We checked and rechecked the tide and current tables. We watched the clock. Today we planned to make the passage from Long Island Sound to the Hudson River via the East River and the famous Hell Gate.
We decided we should leave our mooring at 2pm in order to arrive at the East River at Throgs Neck just before high tide. This, the books assure us, will give us a fair current for the entire 15 mile passage.
Alan joined us for coffee and a last visit for the next couple of weeks until we meet up again somewhere in the Chesapeake Bay. And our mooring neighbors from another Manta catamaran, What If, dinghied over for a quick introduction. All of this took our minds off the impending challenge.
Finally, just before two o’clock we fired up the engines and dropped the mooring, then circled Snow White and waved goodbye for now and headed out of Manhasset Bay and into the Sound.
We reached our official starting point, Throgs Neck Bridge, right on time.
For the next two hours we experienced one of the greatest cities in the world from a new vantage point. I remembered the first time Jack took me out on his little powerboat in Pittsburgh, how different the city looked from the water.
Most of New York City is on islands but you tend to forget that when you’re on land and navigating it by car or subway. By boat, negotiating the twists and turns of the East River, you’re reminded that the city is here because of the water and especially that the water was the primary mode of transportation for much of its history.
Shortly after entering the East River we started to see some of the underpinnings of the city, LaGuardia airport, a waste water treatment plant, Rikers Island.
Some of the bridges were beautiful.
As we approached Hell Gate we got a little nervous because a couple of sailor friends had dire warnings of swirling eddies and swift currents. On the other hand Alan told us it was no big deal, but he’s got that understated Brit thing so we went on high alert anyway.

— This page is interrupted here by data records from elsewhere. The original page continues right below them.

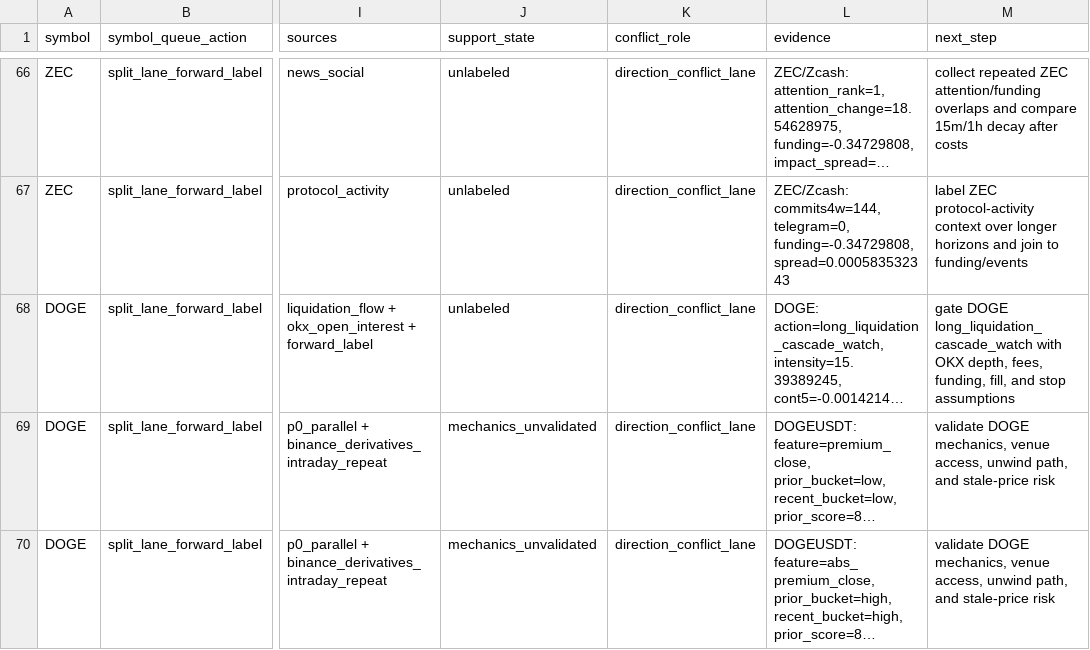
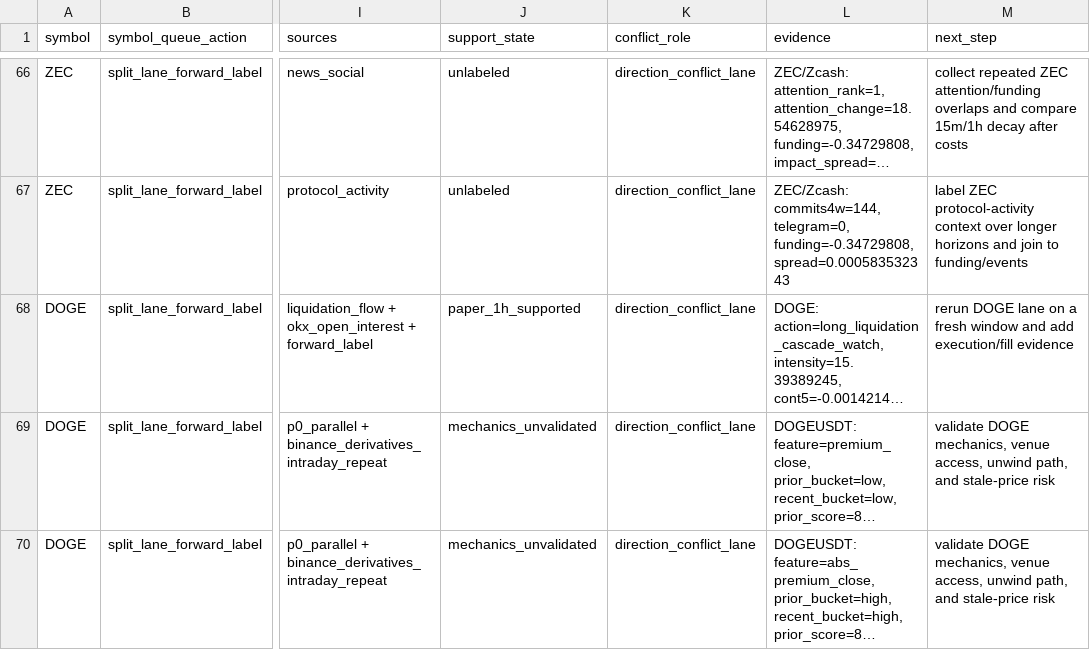
Before and after one commit to tomato414941/alpha-os, a CSV file: strategies/current_symbol_lane_split_review.csv, drawn as a sheet; only a part is shown, gaps mark what is left out; long unchanged cells end in …; the diff covers the shown part only; the diff names each change by its address in the sheet, - before the commit and + after, or states it on an @@ line.

```diff
--- a/strategies/current_symbol_lane_split_review.csv
+++ b/strategies/current_symbol_lane_split_review.csv
-J68 (support_state): unlabeled
+J68 (support_state): paper_1h_supported
-M68 (next_step): gate DOGE long_liquidation_cascade_watch with OKX depth, fees, funding, fill, and stop assumptions
+M68 (next_step): rerun DOGE lane on a fresh window and add execution/fill evidence
```
Also changed, not shown: 21 edited cells elsewhere in this file, strategies/current_alpha_stack.csv, strategies/current_symbol_cluster_conflicts.csv, 12 other files.
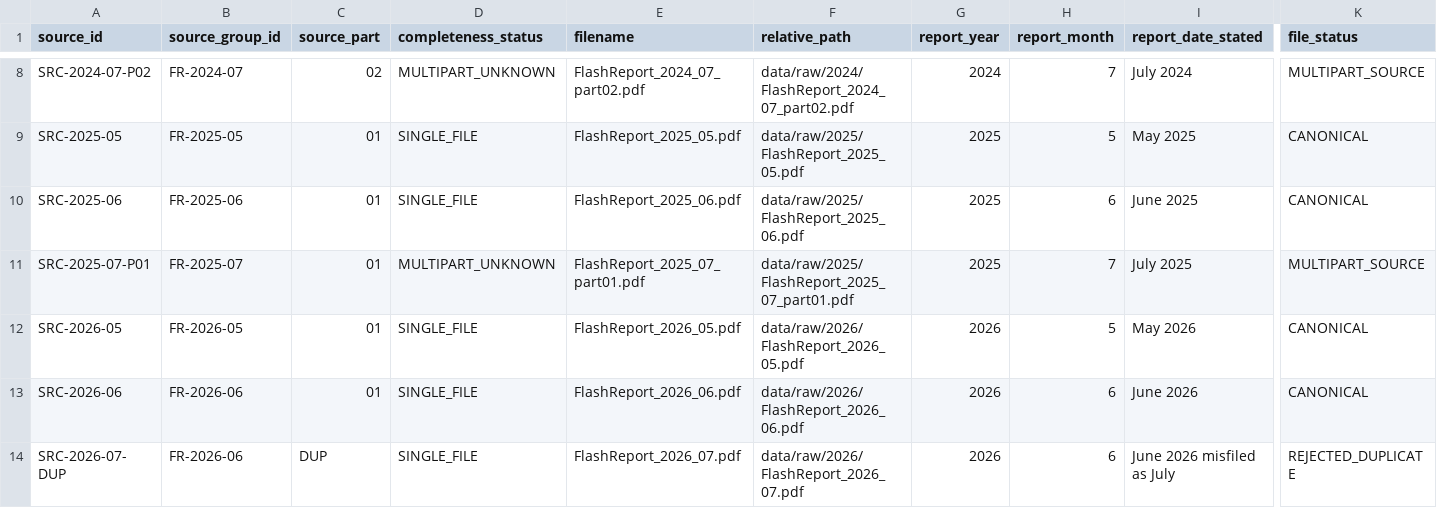
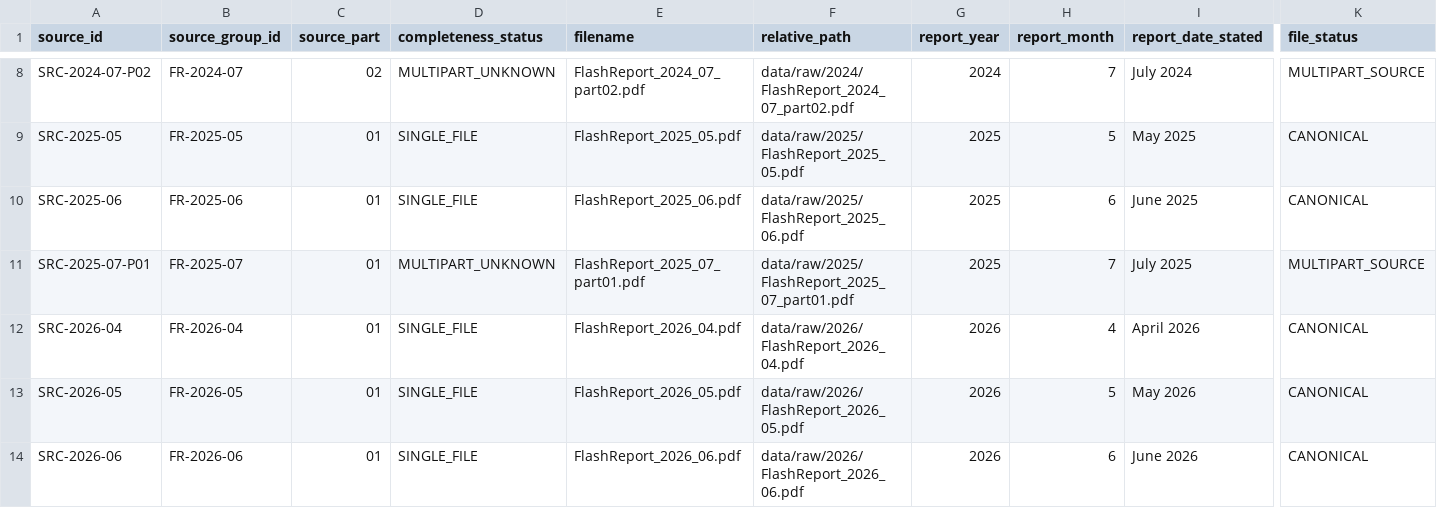
Before and after one commit to codesandstorm/Prahari, a CSV file: data/metadata/source_manifest.csv, drawn as a sheet; only a part is shown, gaps mark what is left out; the shorter side is filled out with more unchanged rows; rows hold the shown columns only; the diff names each change by its address in the sheet, - before the commit and + after, or states it on an @@ line.

Commit message:
Add controlled April 2026 extraction pipeline

```diff
--- a/data/metadata/source_manifest.csv
+++ b/data/metadata/source_manifest.csv
+row 12: SRC-2026-04 | FR-2026-04 | 01 | SINGLE_FILE | FlashReport_2026_04.pdf | data/raw/2026/FlashReport_2026_04.pdf | 2026 | 4 | April 2026 | CANONICAL
```
Also changed, not shown: 16 other files.
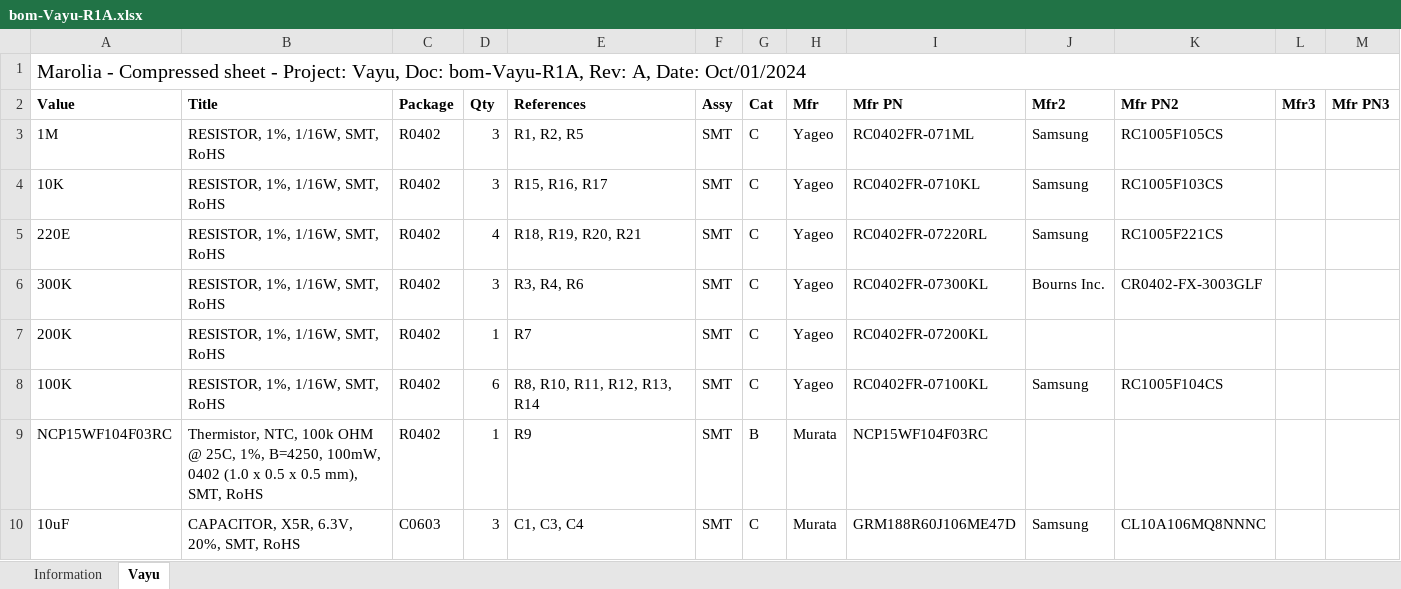
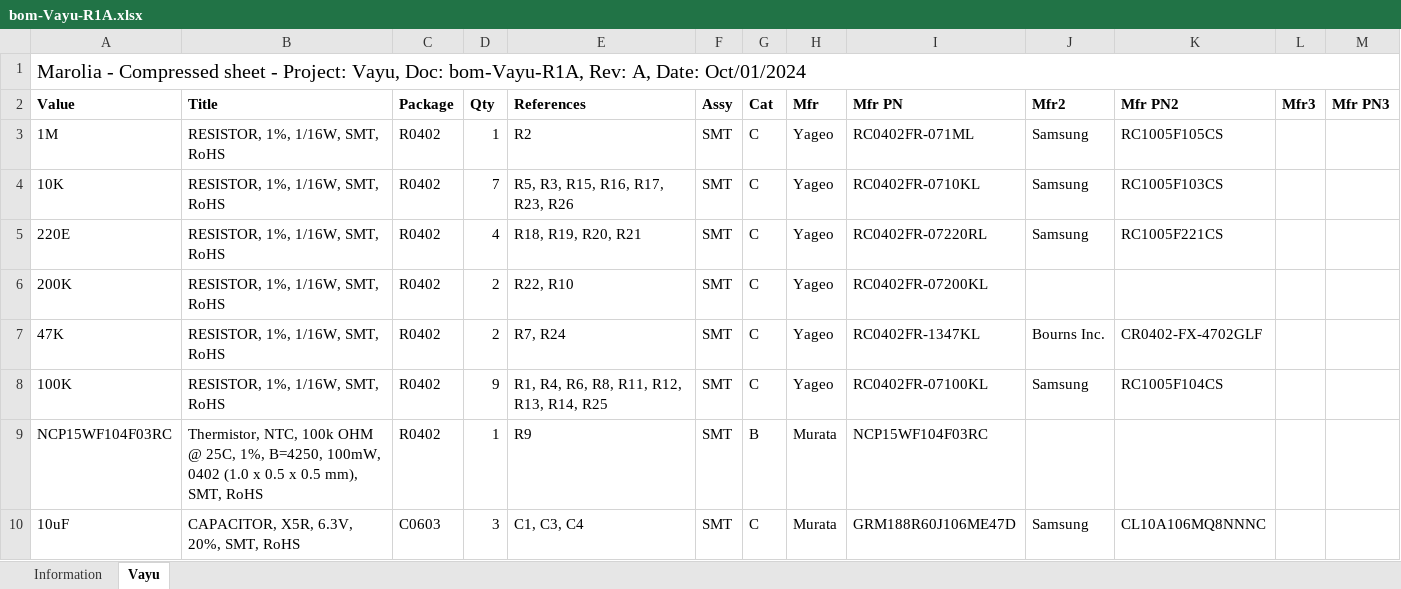
Before and after one commit to varunmarolia/Vayu, an Excel workbook: mfg/BOM/bom-Vayu-R1A.xlsx, sheet Vayu, drawn as a sheet; only a part is shown; values as stored, in another font and other column widths than the file's, no borders; table styles not drawn; removed rows and columns are numbered as before the commit, all else as after; the diff covers the shown part only; the diff names each change by its address in the sheet, - before the commit and + after, or states it on an @@ line.

```diff
--- a/mfg/BOM/bom-Vayu-R1A.xlsx (sheet Vayu)
+++ b/mfg/BOM/bom-Vayu-R1A.xlsx (sheet Vayu)
-D3 (Qty): 3
+D3 (Qty): 1
-E3 (References): R1, R2, R5
+E3 (References): R2
-D4 (Qty): 3
+D4 (Qty): 7
-E4 (References): R15, R16, R17
+E4 (References): R5, R3, R15, R16, R17, R23, R26
-row 6: 300K | RESISTOR, 1%, 1/16W, SMT, RoHS | R0402 | 3 | R3, R4, R6 | SMT | C | Yageo | RC0402FR-07300KL | Bourns Inc. | CR0402-FX-3003GLF
-D6 (Qty): 1
+D6 (Qty): 2
-E6 (References): R7
+E6 (References): R22, R10
+row 7: 47K | RESISTOR, 1%, 1/16W, SMT, RoHS | R0402 | 2 | R7, R24 | SMT | C | Yageo | RC0402FR-1347KL | Bourns Inc. | CR0402-FX-4702GLF
-D8 (Qty): 6
+D8 (Qty): 9
-E8 (References): R8, R10, R11, R12, R13, R14
+E8 (References): R1, R4, R6, R8, R11, R12, R13, R14, R25
```
Also changed, not shown: 3 added rows and 6 edited cells elsewhere in this sheet, 17 other files.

The turn into Hell Gate went well. We could see some disturbed water, but Escape Velocity is so maneuverable that Jack steered right through it with no problems. It was only as we approached Roosevelt Island that we saw how fast the current was. Our boat speed topped out at 10 knots, but I didn’t get a shot of that.
We were now motoring between Roosevelt Island and Manhattan, and what a thrill it was to see New York from here!
The farther downtown we got the more the water traffic picked up. A float plane landed in front of us. There were helicopters overhead. We could hear the auto traffic thundering along the FDR highway. And suddenly we were surrounded by ferries.
As we passed under the last two beautiful bridges over the East River we were both twisting our heads around tracking the many ferries that seemed to want to converge on where we were. None of the ferry routes were marked on our charts so we kept close to Governor’s Island hoping to stay out of their way. Meanwhile there were a couple of small recreational sailboats blithely tacking back and forth. They obviously had stronger constitutions that we do!
We chose our moment to cross the Hudson and head for Liberty Island and passed a beautiful schooner in full sail, and the ubiquitous Staten Island ferry.
Finally we made it across the Hudson and picked our way behind Miss Liberty to a hidden anchorage that would be our home for the night.
The whole trip from Port Washington to Liberty Island was only 20 miles and took a little over three hours, but we think it was one of the coolest passages we’ve done yet!